Dear NMA Virginia Members,
Most DUI offenders want to make amends and keep up with their program requirements. They are required to have an ignition interlock device installed in their vehicles for a time period mandated by the court and to attend an alcohol education class.
Over the years, however, the NMA has received complaints from many charged with DUI about these mandated ignition interlock devices (IIDs). A Virginia couple is now trying to change the laws and regulations governing the use and penalties associated with IIDs so that those in the DUI program who are on the right path but get saddled with reported false positive readings from their devices can finish the program without violating its requirements.
If you or anyone you know is now or in the past has used an ignition interlock device, the NMA encourages you to take a few minutes to make comments to petitions spearheaded by Dave and Cynthia Hites to the Virginia Alcohol Safety Action Program Commission (VASAP). The comment period ends March 11.
Here is the link to the petition for the rule making changes. This is also the same place to comment:
The main points to consider for the rule changes:

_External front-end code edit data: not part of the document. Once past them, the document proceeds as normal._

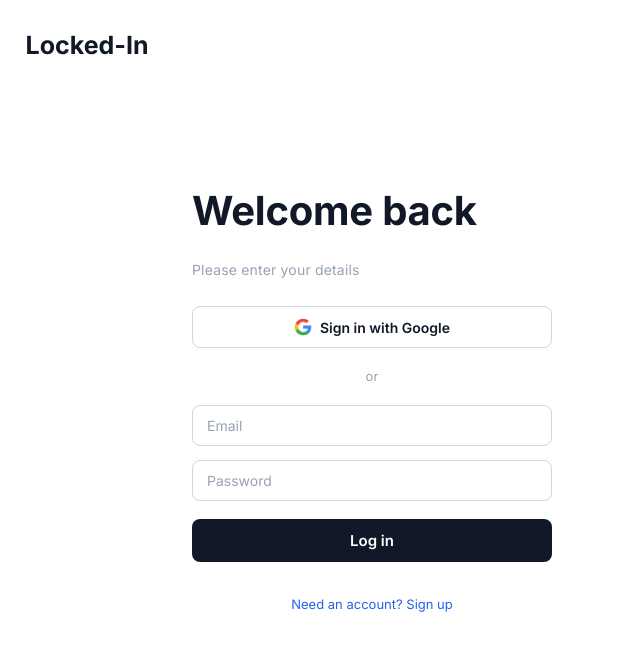
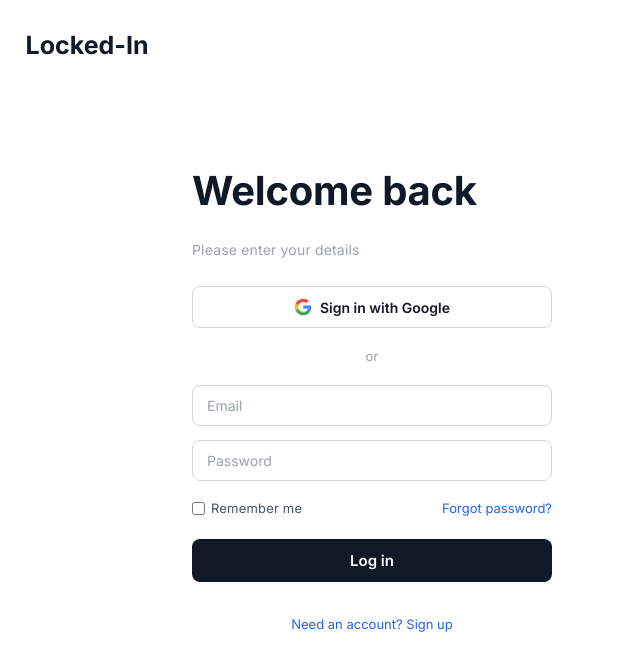
Before and after one commit to Darren50/Locked-In, a React app in the folder web/: page / in a window 1280 px wide. Shown: the top 670 px of the page, without its empty margins (0-640 px from the left). Built offline with nearby package versions, Linux system fonts and the light colour scheme; no server answers; the HTML template or start-up script is replaced by a standard one.

Commit message:
Added Remember me checkbox and a Forgot password button to reset password via email

```diff
--- a/web/src/components/LoginAndRegistration.css
+++ b/web/src/components/LoginAndRegistration.css
@@ -174,7 +174,55 @@
     }
 }
 
-/* Animation */
+/* Remember me and forgot password */
+.login-container .form-options {
+    display: flex;
+    align-items: center;
+    justify-content: space-between;
+    margin-bottom: 14px;
+    font-size: 13px;
+}
+
+/* Remember me checkbox and label */
+.login-container .remember-me {
+    display: flex;
+    align-items: center;
+    gap: 6px;
+    color: #475467;
+    cursor: pointer;
+}
+
+/* Global input override */
+.login-container .remember-me input {
+    width: auto;
+    margin: 0;
+}
+
+/* Forgot password link */
+.login-container .forgot-link {
+    background: none;
+    border: none;
+    color: #2563eb;
+    cursor: pointer;
+    font-size: 13px;
+    padding: 0;
+}
+
+/* Hover effect for forgot password link */
+.login-container .forgot-link:hover {
+    text-decoration: underline;
+}
+
+/* Notice */
+.login-container .login-notice {
+    order: 4;
+    color: #16a34a;
+    font-size: 13px;
+    margin: 0;
+}
+
+
+/* Animations */
 
 /* Staggered entrance */
 @keyframes fadeSlideUp {
@@ -188,6 +236,7 @@
 .login-container .google-button,
 .login-container form,
 .login-container .login-error,
+.login-container .login-notice,
 .login-container .toggle-link {
     animation: fadeSlideUp 0.55s cubic-bezier(0.22, 1, 0.36, 1) both;
 }
--- a/web/src/components/LoginAndRegistration.jsx
+++ b/web/src/components/LoginAndRegistration.jsx
@@ -3,7 +3,11 @@ import {
   createUserWithEmailAndPassword,
   signInWithEmailAndPassword,
   GoogleAuthProvider,
-  signInWithPopup
+  signInWithPopup,
+  setPersistence,
+  browserLocalPersistence,
+  browserSessionPersistence,
+  sendPasswordResetEmail
 } from "firebase/auth";
 import { auth } from "../firebase";
 import "./LoginAndRegistration.css";
@@ -14,28 +18,57 @@ export default function Login() {
   const [password, setPassword] = useState("");
   const [isSignUp, setIsSignUp] = useState(false);
   const [error, setError] = useState("");
+  const [rememberMe, setRememberMe] = useState(false);
+  const [notice, setNotice] = useState("");
 
+  /* Handle email sign in/up */
   const handleEmail = async (e) => {
     e.preventDefault();
     setError("");
+    setNotice("");
     try {
+      await setPersistence(
+        auth,
+        rememberMe ? browserLocalPersistence : browserSessionPersistence
+      );
       if (isSignUp) {
         await createUserWithEmailAndPassword(auth, email, password);
       } else {
         await signInWithEmailAndPassword(auth, email, password);
       }
-    } catch (error) {
-      setError(error.message);
+    } catch {
+      setError("Your email and password do not match. Please try again.");
     }
   };
 
+  /* Handle Google sign in */
   const handleGoogle = async () => {
     setError("");
     try {
+      await setPersistence(
+        auth,
+        rememberMe ? browserLocalPersistence : browserSessionPersistence
+      );
       const provider = new GoogleAuthProvider();
       await signInWithPopup(auth, provider);
-    } catch (error) {
-      setError(error.message);
+    } catch {
+      setError("Failed to sign in with Google. Please try again.");
+    }
+  };
+
+  /* Handle forgot password */
+  const handleForgotPassword = async () => {
+    setError("");
+    setNotice("");
+    if (!email) {
+      setError("Please enter your email to reset the password");
+      return;
+    }
+    try {
+      await sendPasswordResetEmail(auth, email);
+      setNotice("Password reset email sent. Please check your inbox");
+    } catch {
+      setError("Failed to send password reset email. Please try again.");
     }
   };
 
@@ -45,7 +78,7 @@ export default function Login() {
       <h2>{isSignUp ? "Sign up" : "Welcome back"}</h2>
       <h5>Please enter your details</h5>
 
-      {/*Email sign in/up*/}
+      {/* Email sign in/up */}
       <form onSubmit={handleEmail}>
         <input
           type="email"
@@ -62,6 +95,26 @@ export default function Login() {
             onChange={(e) => setPassword(e.target.value)}
             required
           />
+        </div>
+
+        {/* Remember me and forgot password options */}
+        <div className="form-options">
+          <label className="remember-me">
+            <input
+              type="checkbox"
+              checked={rememberMe}
+              onChange={(e) => setRememberMe(e.target.checked)}
+            />
+            Remember me
+          </label>
+          {!isSignUp && (
+            <button
+              type="button"
+              className="forgot-link"
+              onClick={handleForgotPassword}>
+              Forgot password?
+            </button>
+          )}
         </div>
 
         <button
@@ -81,6 +134,7 @@ export default function Login() {
       </button>
 
       {error && <p className="login-error">{error}</p>}
+      {notice && <p className="login-notice">{notice}</p>}
 
       <button
         className="toggle-link"
```
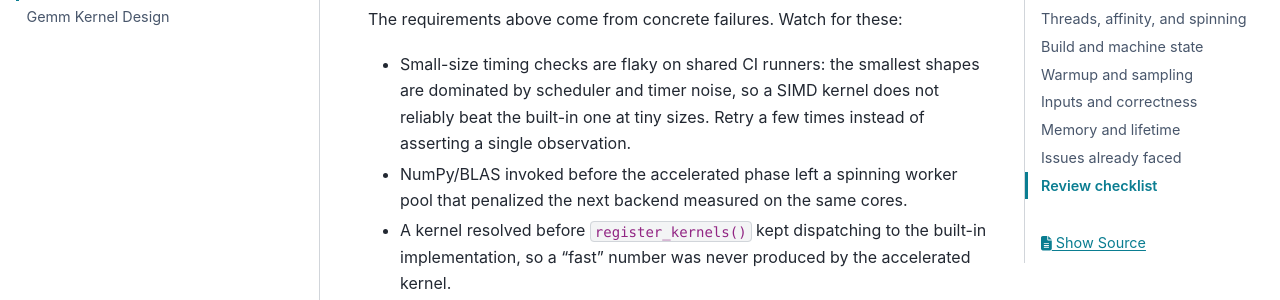
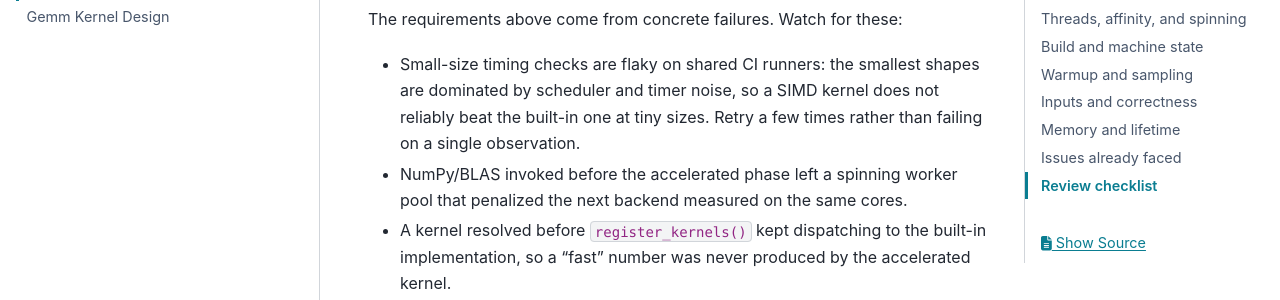
Before and after one commit to xadupre/onnx-light-cpu, a Sphinx documentation site: the page built from docs/design/benchmark_methodology.rst, in a window 1280 px wide and 900 px high, scrolled down 3682 px. Shown: the part 206-506 px from the top of the window. Built offline with Sphinx 7.4.7 and the PyData theme 0.15.4, drawn with Linux system fonts in a browser that asks for light colours; pages that are not in the unit, such as notebooks, are missing from menus.

Commit message:
Clarify flaky-timing wording in benchmark methodology doc
Co-authored-by: xadupre <22452781+xadupre@users.noreply.github.com>

```diff
--- a/docs/design/benchmark_methodology.rst
+++ b/docs/design/benchmark_methodology.rst
@@ -153,7 +153,7 @@ The requirements above come from concrete failures. Watch for these:
 
 * Small-size timing checks are flaky on shared CI runners: the smallest shapes
   are dominated by scheduler and timer noise, so a SIMD kernel does not reliably
-  beat the built-in one at tiny sizes. Retry a few times instead of asserting a
+  beat the built-in one at tiny sizes. Retry a few times rather than failing on a
   single observation.
 * NumPy/BLAS invoked before the accelerated phase left a spinning worker pool
   that penalized the next backend measured on the same cores.
```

- Support the change to move the ignition interlock fail point from .02% BAC to .04% BAC. Many DUI offenders have difficulty starting their cars because he or she is at the mercy of flawed fuel cell technology, which can generate false positives (even though the user has not been drinking) which can cause a DUI convicted person to go back to court and face possible jail time. Case managers often misinterpret ignition interlock data. Moving the fail point will dramatically decrease false positive results that case managers use to keep offenders in the program and cost offenders who have not violated their program additional money.
- Recently, the commission on VASAP established revised guidelines for case managers. These revisions do not go far enough to protect offenders from case managers subjectively prosecuting them. The changes requested in the Hites petitions will empower offenders with information they need to fight false charges and will hold case managers to an objective standard.
Please make a public comment before March 11 if you support offender rights to be treated fairly and equally and arm them with information to fight false charges. Please feel free to share your own experiences or those of family members.
If you have any questions about the Hites’ petitions or need more details, please feel free to email Mr. Hites at email@example.com